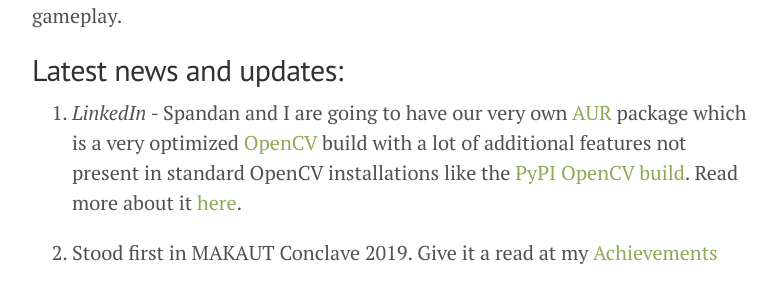
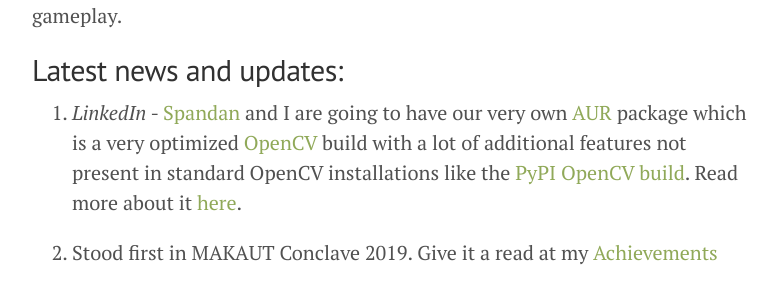
Before and after one commit to DarkStar1997/DarkStar1997.github.io, a Jekyll site: the page built from index.md, in a window 1280 px wide. Shown: the part 1458-1751 px from the top of the page, without its empty margins (248-1032 px from the left). Built offline with Jekyll 4.4.1, drawn with Linux system fonts in a browser that asks for light colours; part of the change alters nothing that is shown.

```diff
--- a/index.md
+++ b/index.md
@@ -12,7 +12,7 @@ Hi, My name is Rohan Mark Gomes. I am a final year student in the [Department of
 
 ## Latest news and updates:
 
-1. *LinkedIn* - Spandan and I are going to have our very own [AUR](https://aur.archlinux.org/) package  which is a very optimized [OpenCV](https://opencv.org/) build with a lot of additional features not present in standard OpenCV installations like the [PyPI OpenCV build](https://pypi.org/project/opencv-python/). Read more about it [here](https://www.linkedin.com/feed/update/urn:li:activity:6526116155696996352/).
+1. *LinkedIn* - [Spandan](https://www.linkedin.com/in/spandanghosh2/) and I are going to have our very own [AUR](https://aur.archlinux.org/) package  which is a very optimized [OpenCV](https://opencv.org/) build with a lot of additional features not present in standard OpenCV installations like the [PyPI OpenCV build](https://pypi.org/project/opencv-python/). Read more about it [here](https://www.linkedin.com/feed/update/urn:li:activity:6526116155696996352/).
 
 1. Stood first in MAKAUT Conclave 2019. Give it a read at my [Achievements](/Achievements.md)
 
```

=======

* WHAT IS REQUIRED *
Please count the lines in the records that hold the string "opencv", and give the number alone.

* RESULT FOR THIS EXERCISE *
2